A verbatim copy of the data below is the required output.

Web page revision data

* * *

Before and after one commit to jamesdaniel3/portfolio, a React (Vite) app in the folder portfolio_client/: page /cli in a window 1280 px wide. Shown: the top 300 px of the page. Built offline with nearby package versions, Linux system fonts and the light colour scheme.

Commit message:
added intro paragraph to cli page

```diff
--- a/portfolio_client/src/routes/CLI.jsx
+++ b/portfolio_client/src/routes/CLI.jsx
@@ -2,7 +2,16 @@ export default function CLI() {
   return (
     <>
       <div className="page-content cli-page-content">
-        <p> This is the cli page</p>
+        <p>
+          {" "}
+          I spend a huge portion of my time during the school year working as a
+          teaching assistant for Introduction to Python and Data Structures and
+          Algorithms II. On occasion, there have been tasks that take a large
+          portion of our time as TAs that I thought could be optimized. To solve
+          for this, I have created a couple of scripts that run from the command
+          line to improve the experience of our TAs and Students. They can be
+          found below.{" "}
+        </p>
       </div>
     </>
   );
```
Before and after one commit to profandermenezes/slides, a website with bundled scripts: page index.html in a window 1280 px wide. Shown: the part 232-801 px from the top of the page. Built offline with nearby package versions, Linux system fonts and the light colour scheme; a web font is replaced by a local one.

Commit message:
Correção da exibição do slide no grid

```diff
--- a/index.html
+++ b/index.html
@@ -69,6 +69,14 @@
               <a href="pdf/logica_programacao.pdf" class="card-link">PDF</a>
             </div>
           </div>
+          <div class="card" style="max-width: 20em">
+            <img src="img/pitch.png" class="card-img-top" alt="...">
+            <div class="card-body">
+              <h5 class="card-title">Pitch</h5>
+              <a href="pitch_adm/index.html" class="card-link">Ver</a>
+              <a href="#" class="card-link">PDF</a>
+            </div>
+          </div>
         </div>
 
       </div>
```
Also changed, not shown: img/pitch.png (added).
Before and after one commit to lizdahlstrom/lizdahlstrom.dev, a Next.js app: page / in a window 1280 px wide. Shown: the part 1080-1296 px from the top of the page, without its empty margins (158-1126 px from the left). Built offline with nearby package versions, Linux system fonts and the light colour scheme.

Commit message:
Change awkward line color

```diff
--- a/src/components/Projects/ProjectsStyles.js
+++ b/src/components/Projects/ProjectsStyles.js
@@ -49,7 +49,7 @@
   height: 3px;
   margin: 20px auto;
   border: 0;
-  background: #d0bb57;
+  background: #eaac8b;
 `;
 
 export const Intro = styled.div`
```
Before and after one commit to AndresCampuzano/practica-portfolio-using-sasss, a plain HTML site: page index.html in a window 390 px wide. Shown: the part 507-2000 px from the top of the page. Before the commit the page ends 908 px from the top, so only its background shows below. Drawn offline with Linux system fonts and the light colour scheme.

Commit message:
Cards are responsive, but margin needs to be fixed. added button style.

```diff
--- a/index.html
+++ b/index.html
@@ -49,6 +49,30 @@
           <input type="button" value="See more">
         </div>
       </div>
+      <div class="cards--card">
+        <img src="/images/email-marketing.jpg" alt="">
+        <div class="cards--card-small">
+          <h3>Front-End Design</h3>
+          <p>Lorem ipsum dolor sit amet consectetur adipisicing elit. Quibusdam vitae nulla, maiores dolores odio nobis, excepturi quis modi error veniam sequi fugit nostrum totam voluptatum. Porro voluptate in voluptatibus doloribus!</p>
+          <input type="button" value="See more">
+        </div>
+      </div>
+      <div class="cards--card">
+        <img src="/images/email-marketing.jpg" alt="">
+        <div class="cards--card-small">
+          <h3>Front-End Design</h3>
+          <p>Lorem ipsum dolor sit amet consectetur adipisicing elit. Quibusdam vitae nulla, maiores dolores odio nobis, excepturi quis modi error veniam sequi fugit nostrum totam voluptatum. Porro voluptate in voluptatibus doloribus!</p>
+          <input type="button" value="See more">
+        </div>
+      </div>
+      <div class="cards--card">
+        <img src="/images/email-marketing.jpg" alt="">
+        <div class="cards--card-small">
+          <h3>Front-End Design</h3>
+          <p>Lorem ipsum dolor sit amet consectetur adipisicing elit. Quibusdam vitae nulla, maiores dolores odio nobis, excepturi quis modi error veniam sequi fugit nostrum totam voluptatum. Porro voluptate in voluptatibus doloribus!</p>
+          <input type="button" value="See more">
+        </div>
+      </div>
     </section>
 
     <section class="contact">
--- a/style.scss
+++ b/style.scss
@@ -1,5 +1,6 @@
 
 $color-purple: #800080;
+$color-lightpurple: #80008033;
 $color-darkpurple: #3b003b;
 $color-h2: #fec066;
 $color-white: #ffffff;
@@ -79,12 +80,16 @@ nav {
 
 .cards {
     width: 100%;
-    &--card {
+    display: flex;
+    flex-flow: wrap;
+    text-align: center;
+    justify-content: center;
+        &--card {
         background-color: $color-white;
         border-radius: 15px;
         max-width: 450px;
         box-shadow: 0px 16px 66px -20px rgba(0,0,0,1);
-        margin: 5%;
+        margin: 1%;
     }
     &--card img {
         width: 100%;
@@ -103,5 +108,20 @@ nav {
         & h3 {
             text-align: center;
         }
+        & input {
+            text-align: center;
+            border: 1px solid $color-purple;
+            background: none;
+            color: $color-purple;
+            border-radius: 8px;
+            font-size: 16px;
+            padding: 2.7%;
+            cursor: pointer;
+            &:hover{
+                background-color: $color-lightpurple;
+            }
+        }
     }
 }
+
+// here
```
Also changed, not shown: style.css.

* * *

* _RESULT FOR THIS TASK_:
Before and after one commit to jamesdaniel3/portfolio, a React (Vite) app in the folder portfolio_client/: page /cli in a window 1280 px wide. Shown: the top 300 px of the page. Built offline with nearby package versions, Linux system fonts and the light colour scheme.

Commit message:
added intro paragraph to cli page

```diff
--- a/portfolio_client/src/routes/CLI.jsx
+++ b/portfolio_client/src/routes/CLI.jsx
@@ -2,7 +2,16 @@ export default function CLI() {
   return (
     <>
       <div className="page-content cli-page-content">
-        <p> This is the cli page</p>
+        <p>
+          {" "}
+          I spend a huge portion of my time during the school year working as a
+          teaching assistant for Introduction to Python and Data Structures and
+          Algorithms II. On occasion, there have been tasks that take a large
+          portion of our time as TAs that I thought could be optimized. To solve
+          for this, I have created a couple of scripts that run from the command
+          line to improve the experience of our TAs and Students. They can be
+          found below.{" "}
+        </p>
       </div>
     </>
   );
```
Before and after one commit to profandermenezes/slides, a website with bundled scripts: page index.html in a window 1280 px wide. Shown: the part 232-801 px from the top of the page. Built offline with nearby package versions, Linux system fonts and the light colour scheme; a web font is replaced by a local one.

Commit message:
Correção da exibição do slide no grid

```diff
--- a/index.html
+++ b/index.html
@@ -69,6 +69,14 @@
               <a href="pdf/logica_programacao.pdf" class="card-link">PDF</a>
             </div>
           </div>
+          <div class="card" style="max-width: 20em">
+            <img src="img/pitch.png" class="card-img-top" alt="...">
+            <div class="card-body">
+              <h5 class="card-title">Pitch</h5>
+              <a href="pitch_adm/index.html" class="card-link">Ver</a>
+              <a href="#" class="card-link">PDF</a>
+            </div>
+          </div>
         </div>
 
       </div>
```
Also changed, not shown: img/pitch.png (added).
Before and after one commit to lizdahlstrom/lizdahlstrom.dev, a Next.js app: page / in a window 1280 px wide. Shown: the part 1080-1296 px from the top of the page, without its empty margins (158-1126 px from the left). Built offline with nearby package versions, Linux system fonts and the light colour scheme.

Commit message:
Change awkward line color

```diff
--- a/src/components/Projects/ProjectsStyles.js
+++ b/src/components/Projects/ProjectsStyles.js
@@ -49,7 +49,7 @@
   height: 3px;
   margin: 20px auto;
   border: 0;
-  background: #d0bb57;
+  background: #eaac8b;
 `;
 
 export const Intro = styled.div`
```
Before and after one commit to AndresCampuzano/practica-portfolio-using-sasss, a plain HTML site: page index.html in a window 390 px wide. Shown: the part 507-2000 px from the top of the page. Before the commit the page ends 908 px from the top, so only its background shows below. Drawn offline with Linux system fonts and the light colour scheme.

Commit message:
Cards are responsive, but margin needs to be fixed. added button style.

```diff
--- a/index.html
+++ b/index.html
@@ -49,6 +49,30 @@
           <input type="button" value="See more">
         </div>
       </div>
+      <div class="cards--card">
+        <img src="/images/email-marketing.jpg" alt="">
+        <div class="cards--card-small">
+          <h3>Front-End Design</h3>
+          <p>Lorem ipsum dolor sit amet consectetur adipisicing elit. Quibusdam vitae nulla, maiores dolores odio nobis, excepturi quis modi error veniam sequi fugit nostrum totam voluptatum. Porro voluptate in voluptatibus doloribus!</p>
+          <input type="button" value="See more">
+        </div>
+      </div>
+      <div class="cards--card">
+        <img src="/images/email-marketing.jpg" alt="">
+        <div class="cards--card-small">
+          <h3>Front-End Design</h3>
+          <p>Lorem ipsum dolor sit amet consectetur adipisicing elit. Quibusdam vitae nulla, maiores dolores odio nobis, excepturi quis modi error veniam sequi fugit nostrum totam voluptatum. Porro voluptate in voluptatibus doloribus!</p>
+          <input type="button" value="See more">
+        </div>
+      </div>
+      <div class="cards--card">
+        <img src="/images/email-marketing.jpg" alt="">
+        <div class="cards--card-small">
+          <h3>Front-End Design</h3>
+          <p>Lorem ipsum dolor sit amet consectetur adipisicing elit. Quibusdam vitae nulla, maiores dolores odio nobis, excepturi quis modi error veniam sequi fugit nostrum totam voluptatum. Porro voluptate in voluptatibus doloribus!</p>
+          <input type="button" value="See more">
+        </div>
+      </div>
     </section>
 
     <section class="contact">
--- a/style.scss
+++ b/style.scss
@@ -1,5 +1,6 @@
 
 $color-purple: #800080;
+$color-lightpurple: #80008033;
 $color-darkpurple: #3b003b;
 $color-h2: #fec066;
 $color-white: #ffffff;
@@ -79,12 +80,16 @@ nav {
 
 .cards {
     width: 100%;
-    &--card {
+    display: flex;
+    flex-flow: wrap;
+    text-align: center;
+    justify-content: center;
+        &--card {
         background-color: $color-white;
         border-radius: 15px;
         max-width: 450px;
         box-shadow: 0px 16px 66px -20px rgba(0,0,0,1);
-        margin: 5%;
+        margin: 1%;
     }
     &--card img {
         width: 100%;
@@ -103,5 +108,20 @@ nav {
         & h3 {
             text-align: center;
         }
+        & input {
+            text-align: center;
+            border: 1px solid $color-purple;
+            background: none;
+            color: $color-purple;
+            border-radius: 8px;
+            font-size: 16px;
+            padding: 2.7%;
+            cursor: pointer;
+            &:hover{
+                background-color: $color-lightpurple;
+            }
+        }
     }
 }
+
+// here
```
Also changed, not shown: style.css.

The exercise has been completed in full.